Investors greet anti-no-deal push
A good-news-bad-news day on Tuesday was positive for sterling, negative for most equity markets and commodity-related currencies. At one end, the muddled messaging from the White House flipped back to trade talks with China being off; at the other, opposition parties in Britain met to draft an anti-no-deal-Brexit strategy.
After the US president dismissed at the end of last week the idea of reaching a trade deal with China, his more positive message at the weekend restored some confidence to financial markets. That evaporated again on Tuesday. Where it was difficult, if not impossible, to find a constructive media assessment of the situation, criticism was plentiful. The sense is that Trump's flip-flops have made things worse, making it more difficult to secure a trade deal even though by some measures "he already has achieved the bulk of US negotiating objectives". The US dollar is just about unchanged against the euro and Japanese yen.
The muddled thinking in Downing Street related to the Irish Backstop and the readiness or otherwise of Dublin to accept something less rigorous. Meanwhile down the road, Parliament's splintered anti-no-deal faction was trying to get its act together, with even the Archbishop of Canterbury offering his services as a negotiator. Investors were particularly taken with the apparent progress of a cross-party agreement to legislate against a no-deal departure. They rewarded sterling with a clear win on the day. It strengthened by an average of 0.7%, adding one yen and taking two thirds of a cent each off the US dollar and euro.
Tuesday's economic data provided little inspiration to investors. There were not many of them and those that were not mediocre were disappointing. The only excitement came from a piece by Bill Dudley encouraging the Fed to ignore Trump's demands on monetary policy.
Among the ecostats, the only ones of any importance were from the States. The Conference Board's index of consumer confidence "declined marginally" in August while still beating analysts' predictions. The Richmond Fed's manufacturing index also beat forecast, improving by 13 points to +1.
The erstwhile President of the New York Fed went in to bat with an essay calling upon his colleagues not to "enable" Trump to pursue a misguided trade war. The Fed officially rejected Mr Dudley's argument, insisting that "political considerations play absolutely no role".
However, his comments did not perhaps come as a complete surprise to chairman Jay Powell and his team.
German consumer confidence flat
It is sad but true that today's statistical highlight, German consumer confidence, has already been and gone. It was unchanged on the month. Also done and dusted is Australian construction output, which fell 3.8% in the second quarter. Construction work is down by 11% on the year.

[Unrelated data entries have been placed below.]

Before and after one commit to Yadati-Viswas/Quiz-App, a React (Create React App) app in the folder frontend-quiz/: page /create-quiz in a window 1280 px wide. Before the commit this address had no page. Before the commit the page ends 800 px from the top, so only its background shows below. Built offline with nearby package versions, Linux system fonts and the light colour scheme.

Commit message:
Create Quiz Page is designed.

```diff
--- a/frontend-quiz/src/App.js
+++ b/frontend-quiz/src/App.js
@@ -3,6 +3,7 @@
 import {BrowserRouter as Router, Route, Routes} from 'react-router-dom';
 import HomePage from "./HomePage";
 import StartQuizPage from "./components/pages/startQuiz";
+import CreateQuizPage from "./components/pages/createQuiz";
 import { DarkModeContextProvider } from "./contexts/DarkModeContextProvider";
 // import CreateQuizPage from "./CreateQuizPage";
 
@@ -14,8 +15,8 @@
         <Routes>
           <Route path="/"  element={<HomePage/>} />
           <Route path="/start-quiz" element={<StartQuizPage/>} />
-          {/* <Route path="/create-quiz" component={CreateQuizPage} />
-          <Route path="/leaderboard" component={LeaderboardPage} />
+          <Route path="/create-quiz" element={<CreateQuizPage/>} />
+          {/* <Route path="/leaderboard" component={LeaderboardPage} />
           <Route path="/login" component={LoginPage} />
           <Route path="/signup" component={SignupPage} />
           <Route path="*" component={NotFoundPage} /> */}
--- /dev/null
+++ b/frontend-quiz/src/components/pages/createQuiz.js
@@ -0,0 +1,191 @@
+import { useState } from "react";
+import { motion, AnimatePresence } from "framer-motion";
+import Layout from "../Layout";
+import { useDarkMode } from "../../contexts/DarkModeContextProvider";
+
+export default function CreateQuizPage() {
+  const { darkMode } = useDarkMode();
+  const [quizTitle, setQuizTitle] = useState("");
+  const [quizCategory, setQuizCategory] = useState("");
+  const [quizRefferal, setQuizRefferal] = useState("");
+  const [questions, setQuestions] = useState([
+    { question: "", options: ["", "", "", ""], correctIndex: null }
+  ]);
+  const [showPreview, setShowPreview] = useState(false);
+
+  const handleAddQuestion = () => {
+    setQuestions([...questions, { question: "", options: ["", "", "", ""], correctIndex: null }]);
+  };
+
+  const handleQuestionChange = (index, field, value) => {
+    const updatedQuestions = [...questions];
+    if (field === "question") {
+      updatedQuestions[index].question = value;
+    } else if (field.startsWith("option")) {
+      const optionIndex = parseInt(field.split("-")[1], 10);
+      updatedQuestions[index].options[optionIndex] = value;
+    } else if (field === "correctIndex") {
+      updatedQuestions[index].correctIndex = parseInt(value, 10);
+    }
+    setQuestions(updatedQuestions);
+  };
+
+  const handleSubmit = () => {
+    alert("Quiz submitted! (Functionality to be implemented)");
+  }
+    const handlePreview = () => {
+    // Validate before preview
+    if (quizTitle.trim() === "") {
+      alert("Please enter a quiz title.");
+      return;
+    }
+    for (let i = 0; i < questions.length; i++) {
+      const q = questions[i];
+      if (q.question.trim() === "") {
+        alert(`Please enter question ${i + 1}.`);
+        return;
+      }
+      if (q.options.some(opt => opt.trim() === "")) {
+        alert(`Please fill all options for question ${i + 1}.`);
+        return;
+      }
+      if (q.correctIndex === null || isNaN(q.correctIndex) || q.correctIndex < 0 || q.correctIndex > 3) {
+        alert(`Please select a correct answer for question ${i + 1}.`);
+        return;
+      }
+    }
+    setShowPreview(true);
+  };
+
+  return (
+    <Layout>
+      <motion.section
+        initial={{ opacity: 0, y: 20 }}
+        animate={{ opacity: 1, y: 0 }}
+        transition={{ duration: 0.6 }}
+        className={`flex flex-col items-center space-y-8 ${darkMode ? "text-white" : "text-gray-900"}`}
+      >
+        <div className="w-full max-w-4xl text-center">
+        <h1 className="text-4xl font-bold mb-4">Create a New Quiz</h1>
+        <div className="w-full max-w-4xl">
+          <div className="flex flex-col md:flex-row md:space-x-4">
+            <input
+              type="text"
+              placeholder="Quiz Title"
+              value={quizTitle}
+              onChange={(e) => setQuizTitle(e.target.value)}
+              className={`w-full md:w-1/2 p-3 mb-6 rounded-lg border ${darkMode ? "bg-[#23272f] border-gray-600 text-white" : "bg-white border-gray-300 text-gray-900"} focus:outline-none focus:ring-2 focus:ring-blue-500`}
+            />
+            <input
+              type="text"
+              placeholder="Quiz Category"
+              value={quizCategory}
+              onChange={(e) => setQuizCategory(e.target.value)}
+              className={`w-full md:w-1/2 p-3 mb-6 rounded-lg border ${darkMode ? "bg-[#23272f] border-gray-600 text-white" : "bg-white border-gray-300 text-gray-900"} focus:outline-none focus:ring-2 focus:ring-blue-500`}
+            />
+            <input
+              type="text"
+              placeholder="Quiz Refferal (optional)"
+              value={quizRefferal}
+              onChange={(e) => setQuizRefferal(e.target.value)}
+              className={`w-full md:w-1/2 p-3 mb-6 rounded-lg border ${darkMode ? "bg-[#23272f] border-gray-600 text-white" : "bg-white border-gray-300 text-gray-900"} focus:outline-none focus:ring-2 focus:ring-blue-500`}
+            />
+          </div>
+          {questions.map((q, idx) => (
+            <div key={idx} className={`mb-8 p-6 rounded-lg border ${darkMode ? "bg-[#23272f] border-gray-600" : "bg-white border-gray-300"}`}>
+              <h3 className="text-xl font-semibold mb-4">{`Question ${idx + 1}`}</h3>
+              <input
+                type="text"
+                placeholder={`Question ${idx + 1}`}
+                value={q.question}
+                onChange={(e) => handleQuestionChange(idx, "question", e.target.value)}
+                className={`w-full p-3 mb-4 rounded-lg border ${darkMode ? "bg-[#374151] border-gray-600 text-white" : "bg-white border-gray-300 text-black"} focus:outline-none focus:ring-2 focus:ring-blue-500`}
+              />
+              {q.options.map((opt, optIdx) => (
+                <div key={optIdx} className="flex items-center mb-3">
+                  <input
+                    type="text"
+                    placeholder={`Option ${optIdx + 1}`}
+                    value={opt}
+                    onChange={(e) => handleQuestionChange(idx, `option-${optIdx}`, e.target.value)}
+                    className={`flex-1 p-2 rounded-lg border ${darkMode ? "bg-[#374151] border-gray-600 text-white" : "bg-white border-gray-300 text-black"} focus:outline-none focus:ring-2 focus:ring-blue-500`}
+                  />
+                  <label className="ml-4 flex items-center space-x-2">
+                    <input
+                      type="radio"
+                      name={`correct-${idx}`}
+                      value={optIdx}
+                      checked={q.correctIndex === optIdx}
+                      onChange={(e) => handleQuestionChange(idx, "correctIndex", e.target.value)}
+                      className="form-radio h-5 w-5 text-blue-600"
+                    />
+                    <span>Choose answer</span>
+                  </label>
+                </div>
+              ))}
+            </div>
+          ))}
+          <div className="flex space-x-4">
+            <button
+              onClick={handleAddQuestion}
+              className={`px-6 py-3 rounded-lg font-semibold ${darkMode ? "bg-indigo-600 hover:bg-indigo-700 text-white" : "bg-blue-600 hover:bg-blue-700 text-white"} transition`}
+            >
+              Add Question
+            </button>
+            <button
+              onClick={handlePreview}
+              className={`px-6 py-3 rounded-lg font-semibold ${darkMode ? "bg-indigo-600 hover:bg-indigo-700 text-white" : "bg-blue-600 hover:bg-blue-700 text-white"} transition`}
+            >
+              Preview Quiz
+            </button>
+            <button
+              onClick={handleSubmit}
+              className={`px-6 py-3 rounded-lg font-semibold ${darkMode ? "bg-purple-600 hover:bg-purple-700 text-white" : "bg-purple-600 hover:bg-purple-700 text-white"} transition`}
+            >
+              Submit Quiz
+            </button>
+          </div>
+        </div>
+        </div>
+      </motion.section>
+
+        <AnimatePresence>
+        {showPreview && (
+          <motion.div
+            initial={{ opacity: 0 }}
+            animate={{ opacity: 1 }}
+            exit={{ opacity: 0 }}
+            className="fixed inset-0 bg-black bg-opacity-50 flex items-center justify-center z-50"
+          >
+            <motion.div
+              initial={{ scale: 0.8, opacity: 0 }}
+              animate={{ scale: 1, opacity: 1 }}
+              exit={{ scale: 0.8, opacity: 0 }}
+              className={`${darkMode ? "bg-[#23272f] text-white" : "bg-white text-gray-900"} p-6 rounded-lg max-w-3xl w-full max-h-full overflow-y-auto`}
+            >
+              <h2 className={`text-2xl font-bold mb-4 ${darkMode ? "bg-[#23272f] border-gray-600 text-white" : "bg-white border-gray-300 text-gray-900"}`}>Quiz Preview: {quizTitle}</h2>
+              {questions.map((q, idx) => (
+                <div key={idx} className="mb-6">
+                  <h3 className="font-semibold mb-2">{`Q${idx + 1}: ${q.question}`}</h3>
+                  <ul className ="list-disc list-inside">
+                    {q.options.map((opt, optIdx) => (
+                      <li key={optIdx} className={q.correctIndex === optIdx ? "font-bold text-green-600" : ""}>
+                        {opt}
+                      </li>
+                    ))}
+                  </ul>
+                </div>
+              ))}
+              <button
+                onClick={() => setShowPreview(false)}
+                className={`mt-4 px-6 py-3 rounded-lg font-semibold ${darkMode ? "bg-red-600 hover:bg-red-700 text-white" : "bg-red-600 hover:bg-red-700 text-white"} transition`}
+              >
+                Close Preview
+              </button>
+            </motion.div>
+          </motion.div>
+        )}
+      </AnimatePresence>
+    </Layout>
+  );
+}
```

European data this morning cover Swedish retail sales, Italian consumer and business confidence, Swiss business confidence and Euroland money supply. There are no UK data.
There is nothing from North America either, bar speeches from the Federal Reserve's Thomas Barkin and Mary Daly. NZ business confidence comes out tonight, followed by Japanese consumer confidence.